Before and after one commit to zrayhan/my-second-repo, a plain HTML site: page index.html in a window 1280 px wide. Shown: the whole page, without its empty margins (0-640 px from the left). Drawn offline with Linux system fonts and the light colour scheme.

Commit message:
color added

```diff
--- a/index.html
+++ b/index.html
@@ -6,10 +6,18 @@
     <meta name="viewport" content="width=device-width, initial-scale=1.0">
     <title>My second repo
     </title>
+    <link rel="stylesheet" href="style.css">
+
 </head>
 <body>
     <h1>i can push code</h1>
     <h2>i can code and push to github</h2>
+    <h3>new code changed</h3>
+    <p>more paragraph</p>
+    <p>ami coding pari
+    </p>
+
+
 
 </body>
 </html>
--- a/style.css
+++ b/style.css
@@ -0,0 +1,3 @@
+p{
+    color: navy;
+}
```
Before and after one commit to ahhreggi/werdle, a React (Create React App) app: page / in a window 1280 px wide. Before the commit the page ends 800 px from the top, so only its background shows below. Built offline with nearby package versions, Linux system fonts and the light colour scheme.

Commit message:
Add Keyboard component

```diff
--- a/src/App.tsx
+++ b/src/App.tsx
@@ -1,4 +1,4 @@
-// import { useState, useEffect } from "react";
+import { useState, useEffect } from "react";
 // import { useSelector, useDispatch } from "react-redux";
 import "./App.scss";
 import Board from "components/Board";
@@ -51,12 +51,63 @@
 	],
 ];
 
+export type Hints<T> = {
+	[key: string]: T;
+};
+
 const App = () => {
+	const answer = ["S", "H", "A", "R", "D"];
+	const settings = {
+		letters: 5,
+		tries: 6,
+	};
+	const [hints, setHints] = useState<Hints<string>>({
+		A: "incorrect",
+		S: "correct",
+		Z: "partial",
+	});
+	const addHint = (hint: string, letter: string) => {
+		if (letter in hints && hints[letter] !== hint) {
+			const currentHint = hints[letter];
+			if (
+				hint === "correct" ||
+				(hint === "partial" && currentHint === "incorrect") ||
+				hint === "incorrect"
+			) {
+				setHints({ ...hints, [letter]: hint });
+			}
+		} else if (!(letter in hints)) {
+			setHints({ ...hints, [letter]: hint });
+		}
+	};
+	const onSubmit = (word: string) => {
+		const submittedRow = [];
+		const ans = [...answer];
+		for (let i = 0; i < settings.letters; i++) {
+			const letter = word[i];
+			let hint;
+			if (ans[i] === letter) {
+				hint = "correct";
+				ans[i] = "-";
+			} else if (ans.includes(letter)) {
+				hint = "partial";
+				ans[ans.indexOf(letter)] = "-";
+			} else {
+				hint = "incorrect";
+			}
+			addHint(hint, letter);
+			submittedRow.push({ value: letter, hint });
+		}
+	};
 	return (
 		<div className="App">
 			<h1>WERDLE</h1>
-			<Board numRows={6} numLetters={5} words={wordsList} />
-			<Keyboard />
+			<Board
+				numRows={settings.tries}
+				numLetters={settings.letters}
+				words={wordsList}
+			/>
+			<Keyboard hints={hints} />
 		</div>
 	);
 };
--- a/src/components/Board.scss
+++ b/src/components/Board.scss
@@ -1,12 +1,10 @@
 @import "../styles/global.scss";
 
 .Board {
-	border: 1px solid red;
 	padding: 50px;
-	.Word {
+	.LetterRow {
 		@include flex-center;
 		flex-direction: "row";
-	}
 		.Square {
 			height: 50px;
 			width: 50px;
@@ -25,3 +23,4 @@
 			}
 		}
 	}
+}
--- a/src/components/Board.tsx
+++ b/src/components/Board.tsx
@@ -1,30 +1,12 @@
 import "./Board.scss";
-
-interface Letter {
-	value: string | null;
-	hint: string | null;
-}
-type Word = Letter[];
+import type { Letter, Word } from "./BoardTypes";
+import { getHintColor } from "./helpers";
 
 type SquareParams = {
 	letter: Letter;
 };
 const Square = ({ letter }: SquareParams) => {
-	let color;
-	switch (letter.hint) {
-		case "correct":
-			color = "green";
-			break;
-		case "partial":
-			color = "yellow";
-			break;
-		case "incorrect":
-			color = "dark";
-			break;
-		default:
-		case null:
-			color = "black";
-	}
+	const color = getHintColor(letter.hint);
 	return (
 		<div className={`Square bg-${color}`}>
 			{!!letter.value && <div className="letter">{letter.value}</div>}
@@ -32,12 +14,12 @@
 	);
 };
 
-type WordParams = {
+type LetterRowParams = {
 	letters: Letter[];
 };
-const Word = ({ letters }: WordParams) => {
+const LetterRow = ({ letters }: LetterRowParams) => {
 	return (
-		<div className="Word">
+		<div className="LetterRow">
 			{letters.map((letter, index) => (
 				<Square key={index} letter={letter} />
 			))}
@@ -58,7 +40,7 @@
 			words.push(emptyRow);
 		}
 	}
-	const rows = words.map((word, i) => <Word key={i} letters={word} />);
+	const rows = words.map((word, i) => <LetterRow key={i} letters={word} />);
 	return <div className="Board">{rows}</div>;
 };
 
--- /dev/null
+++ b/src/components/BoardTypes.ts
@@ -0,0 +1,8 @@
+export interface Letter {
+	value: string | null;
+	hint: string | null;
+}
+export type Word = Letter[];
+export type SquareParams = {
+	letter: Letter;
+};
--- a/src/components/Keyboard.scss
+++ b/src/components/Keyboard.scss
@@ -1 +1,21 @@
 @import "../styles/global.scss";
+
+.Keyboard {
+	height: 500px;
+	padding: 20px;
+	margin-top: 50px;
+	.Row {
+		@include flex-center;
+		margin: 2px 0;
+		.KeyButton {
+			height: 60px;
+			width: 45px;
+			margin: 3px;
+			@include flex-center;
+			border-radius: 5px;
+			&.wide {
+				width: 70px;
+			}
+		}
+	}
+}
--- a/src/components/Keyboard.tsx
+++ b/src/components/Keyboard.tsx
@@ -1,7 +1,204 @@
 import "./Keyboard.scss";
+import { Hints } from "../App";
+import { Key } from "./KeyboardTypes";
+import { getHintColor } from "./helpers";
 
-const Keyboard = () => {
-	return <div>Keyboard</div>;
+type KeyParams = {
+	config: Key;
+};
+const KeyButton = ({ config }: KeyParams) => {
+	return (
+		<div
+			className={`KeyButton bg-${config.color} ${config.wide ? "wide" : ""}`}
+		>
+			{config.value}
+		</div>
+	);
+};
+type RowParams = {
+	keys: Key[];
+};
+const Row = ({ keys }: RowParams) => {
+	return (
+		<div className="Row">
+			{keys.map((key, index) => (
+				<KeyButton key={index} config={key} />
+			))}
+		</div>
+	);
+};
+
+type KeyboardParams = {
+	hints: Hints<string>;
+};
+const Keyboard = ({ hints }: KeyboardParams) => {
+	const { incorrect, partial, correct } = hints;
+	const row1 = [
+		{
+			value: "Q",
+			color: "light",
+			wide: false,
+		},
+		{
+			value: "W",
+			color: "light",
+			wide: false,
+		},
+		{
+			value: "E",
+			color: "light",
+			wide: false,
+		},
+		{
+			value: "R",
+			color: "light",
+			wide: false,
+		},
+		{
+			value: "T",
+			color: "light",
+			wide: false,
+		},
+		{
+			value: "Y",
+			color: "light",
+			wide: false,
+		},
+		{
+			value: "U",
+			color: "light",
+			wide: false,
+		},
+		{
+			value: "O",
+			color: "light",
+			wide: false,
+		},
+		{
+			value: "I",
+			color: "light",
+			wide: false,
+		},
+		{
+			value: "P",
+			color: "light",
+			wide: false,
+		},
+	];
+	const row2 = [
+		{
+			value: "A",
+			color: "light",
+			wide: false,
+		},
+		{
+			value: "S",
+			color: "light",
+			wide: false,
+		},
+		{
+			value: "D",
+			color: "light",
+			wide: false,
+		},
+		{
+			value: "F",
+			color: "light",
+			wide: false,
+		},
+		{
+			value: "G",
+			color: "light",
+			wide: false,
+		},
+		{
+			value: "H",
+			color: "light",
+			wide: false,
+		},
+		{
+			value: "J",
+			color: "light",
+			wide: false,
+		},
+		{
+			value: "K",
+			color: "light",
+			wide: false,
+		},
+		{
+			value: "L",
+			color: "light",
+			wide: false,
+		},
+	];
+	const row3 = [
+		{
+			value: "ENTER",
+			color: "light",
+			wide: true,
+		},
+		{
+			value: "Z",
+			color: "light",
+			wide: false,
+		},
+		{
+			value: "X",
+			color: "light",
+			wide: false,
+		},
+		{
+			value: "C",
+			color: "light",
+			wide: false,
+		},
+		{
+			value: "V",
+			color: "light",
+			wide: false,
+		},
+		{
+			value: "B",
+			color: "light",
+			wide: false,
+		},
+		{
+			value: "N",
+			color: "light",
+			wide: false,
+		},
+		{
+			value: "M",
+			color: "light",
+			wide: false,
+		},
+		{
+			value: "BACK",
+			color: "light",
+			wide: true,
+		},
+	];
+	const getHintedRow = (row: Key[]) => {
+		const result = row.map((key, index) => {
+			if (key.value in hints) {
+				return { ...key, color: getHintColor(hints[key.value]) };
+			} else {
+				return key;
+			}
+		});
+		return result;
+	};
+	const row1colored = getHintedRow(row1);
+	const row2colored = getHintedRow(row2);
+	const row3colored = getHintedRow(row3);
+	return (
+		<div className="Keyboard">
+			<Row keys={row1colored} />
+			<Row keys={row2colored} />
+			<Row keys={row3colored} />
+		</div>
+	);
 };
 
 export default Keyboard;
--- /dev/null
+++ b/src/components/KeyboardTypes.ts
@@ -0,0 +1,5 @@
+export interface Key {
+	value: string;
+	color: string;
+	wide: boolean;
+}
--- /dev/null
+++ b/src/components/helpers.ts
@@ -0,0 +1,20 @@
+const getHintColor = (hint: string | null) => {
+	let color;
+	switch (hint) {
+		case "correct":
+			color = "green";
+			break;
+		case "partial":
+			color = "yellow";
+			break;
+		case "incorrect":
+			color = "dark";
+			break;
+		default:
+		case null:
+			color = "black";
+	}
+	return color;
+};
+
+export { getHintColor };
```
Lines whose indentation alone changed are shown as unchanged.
========================================
Copy out the lines above that hold the string "export".

Final answer:
+export type Hints<T> = {
+export interface Letter {
+export type Word = Letter[];
+export type SquareParams = {
 export default Keyboard;
+export interface Key {
+export { getHintColor };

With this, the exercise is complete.